And actually, the evil businesses he is targeting are not cheats. They followed the law to the letter. Blame congress for leaving the loop holes.
It is more fundamental than that. A business must make a profit to survive. Think about plain and simple truth for a moment...
Now think about this:
A business never pays any taxes. It merely collects the taxes levied on it by government by increasing the price of the goods and services it provides or by lowering the wages of its employees.
A sucky one though. I doubt many programmers on this board want to be in a position that the work they produce for a company is essentially worthless and the way to move up is through the tech support department. I also doubt customers would benefit either since giving away the software and charging for support creates an incentive to make shoddy software that requires a lot of hand-holding.
That might hold true until your competitor realises what you are doing and makes a better offer to the customer.
As a business customer I want Free as in Freedom software (to avoid vendor lock-in) that is easy to use (to lower total-cost-of-ownership) and comes with "enterprise" level support (for the edge cases I create that eventually break things in some way).
As a vendor I want software that is cheap to build and maintain over the long run, and I want to build brand loyalty (even in a fiercely competitive market) by delivering a great product, and I don't want to have to maintain a huge support staff that eats into the profits I make by selling support contracts. Enterprise customers will pay for support simply because it eliminates some risk, even if they never actually have to pick up the phone and use it.
Obama took out of his Presidential campaign to vote in favor of spying on innocent Americans.
What did you expect?

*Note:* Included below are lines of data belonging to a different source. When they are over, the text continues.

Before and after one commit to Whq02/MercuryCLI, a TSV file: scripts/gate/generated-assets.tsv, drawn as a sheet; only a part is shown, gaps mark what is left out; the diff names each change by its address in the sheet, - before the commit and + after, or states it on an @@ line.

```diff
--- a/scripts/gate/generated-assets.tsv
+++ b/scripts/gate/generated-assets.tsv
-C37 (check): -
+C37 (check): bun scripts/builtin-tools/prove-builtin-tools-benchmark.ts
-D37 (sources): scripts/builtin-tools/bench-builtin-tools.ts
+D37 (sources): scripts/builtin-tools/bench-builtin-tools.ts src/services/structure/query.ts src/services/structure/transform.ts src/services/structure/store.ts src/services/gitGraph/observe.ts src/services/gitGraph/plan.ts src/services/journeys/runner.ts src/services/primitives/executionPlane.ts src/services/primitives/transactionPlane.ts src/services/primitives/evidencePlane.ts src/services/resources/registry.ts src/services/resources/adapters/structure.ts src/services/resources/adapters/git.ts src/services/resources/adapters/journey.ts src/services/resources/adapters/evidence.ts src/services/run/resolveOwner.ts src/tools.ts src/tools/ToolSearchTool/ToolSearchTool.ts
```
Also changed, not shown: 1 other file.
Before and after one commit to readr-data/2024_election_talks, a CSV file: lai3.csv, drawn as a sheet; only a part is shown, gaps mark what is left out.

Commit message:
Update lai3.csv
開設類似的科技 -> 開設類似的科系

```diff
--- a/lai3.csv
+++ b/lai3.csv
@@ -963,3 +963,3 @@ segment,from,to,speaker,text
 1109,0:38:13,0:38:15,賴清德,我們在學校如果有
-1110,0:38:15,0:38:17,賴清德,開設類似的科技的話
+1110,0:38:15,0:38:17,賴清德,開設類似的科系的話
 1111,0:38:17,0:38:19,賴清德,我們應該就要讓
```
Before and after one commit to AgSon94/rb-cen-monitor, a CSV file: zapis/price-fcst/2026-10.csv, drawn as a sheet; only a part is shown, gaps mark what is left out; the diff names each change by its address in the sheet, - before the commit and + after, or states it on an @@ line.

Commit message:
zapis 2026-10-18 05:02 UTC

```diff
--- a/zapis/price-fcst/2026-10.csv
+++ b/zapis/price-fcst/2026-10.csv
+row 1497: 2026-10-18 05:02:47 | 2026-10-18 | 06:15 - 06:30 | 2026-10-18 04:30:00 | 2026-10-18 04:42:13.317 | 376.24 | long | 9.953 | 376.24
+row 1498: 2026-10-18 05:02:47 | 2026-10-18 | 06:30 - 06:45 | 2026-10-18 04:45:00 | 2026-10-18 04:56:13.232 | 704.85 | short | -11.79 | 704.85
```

With little real world experience in law (currently in my second year of law school concentrating in Intellectual Property), I was surprised by the analogy drawn by the patent attorney in the article. He mentions that doctor's have learned to deal with patents on the medical devices they use, so lawyers will have to learn to deal with patents on business processes. The better analogy would be if Doctor's could not perform a particular surgery or surgical technique because it had a business patent. This would most certainly cause outrage in the medical community. As a software engineer, I have seen first hand how patents on business processes (especially obvious ones) can limit innovation in the software development field. It will be interesting to see how the "self-regulating" field of law will resolve this question of patentability of business processes.